When we write about great deposits they are most often well known mines with long established pedigrees and histories of daring exploration in isolated locations. But not all great deposits are located in the middle of nowhere. Nor are they all behemoths from the distant past. A prime example of this is Ivanhoe Mines’ Kamoa-Kakula project in the Democratic Republic of Congo. In 2003 it was a very grassroots property covered by a skiff of Kalahari sand and located just beyond the known boundaries of the Central African Copperbelt. By 2008 encouraging drill results were coming in and by 2013 the project boasted 740 Million tonnes of 2.67% copper. As of May 2017, the indicated and inferred resources total more than 1.3 billion tonnes with more than 36 million tonnes of contained copper – making it the largest copper discovery on the African continent. And the project is still growing.
The irony is that this deposit wasn’t supposed to be there in the first place and the whole area had been written off as barren for decades.
The Central African Copperbelt had been thought to end in the vicinity of the city of Kolwezi, some 30 kilometres to the east, but geologists noted that the key mineralizing signature, a redox boundary at the base of ancient sediments, continued on to the west. So Ivanhoe undertook a grassroots exploration program, involving geophysics, soil sampling, and exploratory drilling and with luck, geological intuition and a generous dollop of cash, a new and extremely rich district was discovered.
The geology of the Kamoa and Kakula deposits, which together make up the Kamoa-Kakula project, differ from the known Copperbelt styles in that mineralized zones are located stratigraphically above the traditional mine horizon known as the “Roan shale”. At Kamoa mineralization occurs at the base of a diamictite – a sedimentary rock made up of a variety of different particle sizes. At Kakula, mineralization occurs in a siltstone layer just above the Roan contact.

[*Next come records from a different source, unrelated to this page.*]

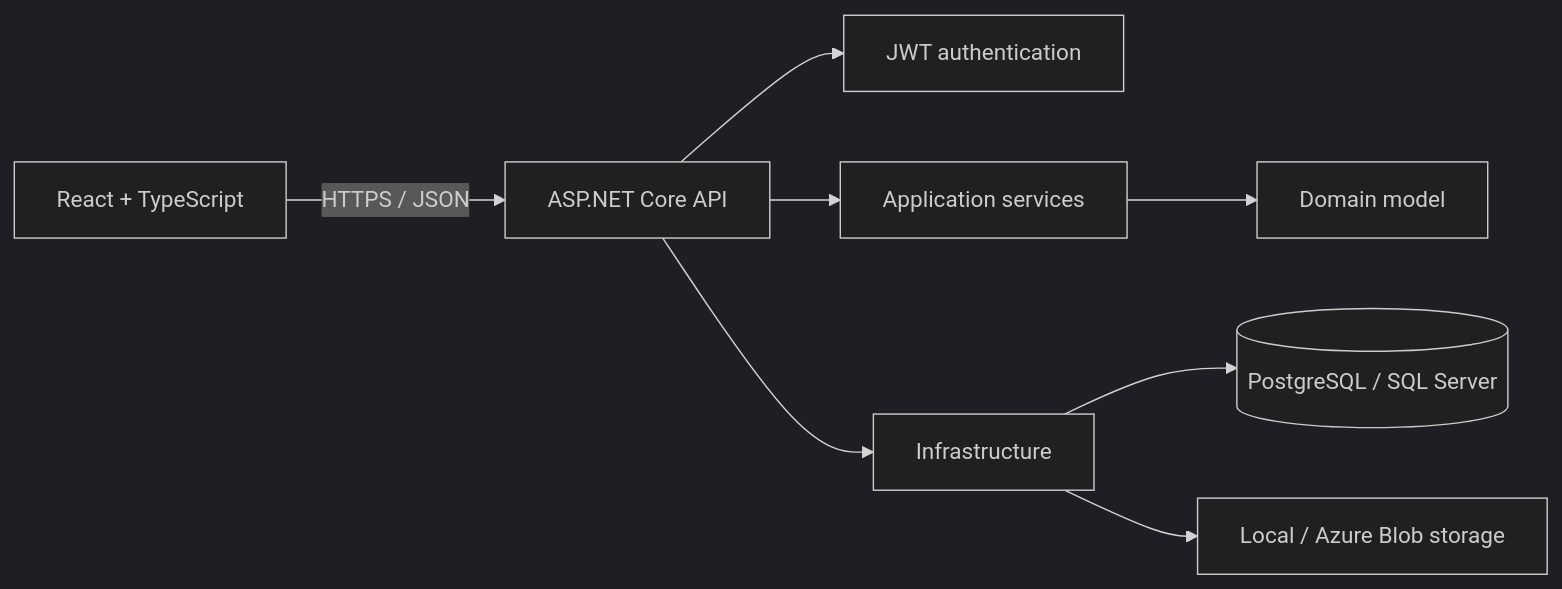
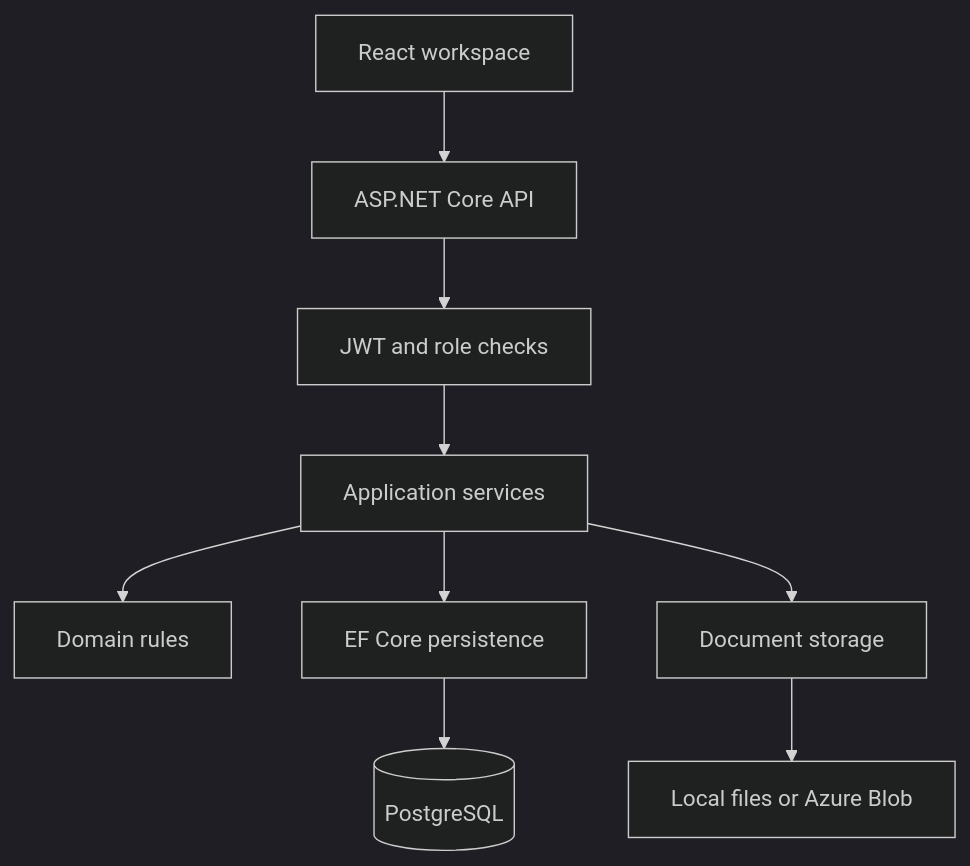
Before and after one commit to hajarmrifag/claims-management-api: the diagram in README.md, drawn with Mermaid (dark theme). The commit also changed other lines of this file and 1 other file, not shown here.

````diff
--- a/README.md
+++ b/README.md
@@ -86,10 +11,11 @@
 ```mermaid
-flowchart LR
-    Browser[React + TypeScript] -->|HTTPS / JSON| API[ASP.NET Core API]
-    API --> Auth[JWT authentication]
-    API --> App[Application services]
-    App --> Domain[Domain model]
-    API --> Infra[Infrastructure]
-    Infra --> DB[(PostgreSQL / SQL Server)]
-    Infra --> Files[Local / Azure Blob storage]
+flowchart TD
+    UI[React workspace] --> API[ASP.NET Core API]
+    API --> Gate[JWT and role checks]
+    Gate --> Service[Application services]
+    Service --> Rules[Domain rules]
+    Service --> Data[EF Core persistence]
+    Service --> Files[Document storage]
+    Data --> DB[(PostgreSQL)]
+    Files --> Store[Local files or Azure Blob]
 ```
````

There are two other notable differences between these deposits and others with in the belt. First, the rocks at Kamoa-Kakula do not contain the cobalt that is common in other Copperbelt deposits. Second, the copper is solely contained within sulfide minerals such as chalcocite (Cu2S), bornite (Cu5FeS4) and chalcopyrite (CuFeS2) and the copper oxide units typical of other Copperbelt deposits are not present.
The sediments containing the deposits have been gently folded into a series of domes and basins, with domes exposing the redox boundary at surface, and the basins hosting the mineralization. The area has been cut by post-mineral faulting which has disjointed but not dismembered the deposits.
Mineralization follows a distinct pattern of sulfur poor to sulfur rich with chalcocite, grading into bornite, grading into chalcopyrite, closest to the overlying pyritic shale. Where exposed at surface, the copper has been leached out, but further down dip forms a chalcocite supergene blanket. Alteration is very subtle as the highest regional grade is greenschist (chlorite), and the sediments are essentially unmetamorphosed. Carbonate alteration indicating low temperature fluid flow is present, comprising up to 5% of rock mass, and hematite, k-feldspar and epidote have been noted. Albite alteration is present near fault zones.
Since discovery, development has proceeded apace, with a large boxcut decline under construction at Kamoa, and further drilling planned at Kakula. Ivanhoe has brought a major partner on board in the form of Zijin Mining. Mining in the DRC is never easy, but this project is a standout for the quality of resources, and quality of team. It is also is a supreme example of something all to rare in today’s world; a team given the chance and the backing to really get to know and develop a prospect from the grassroots.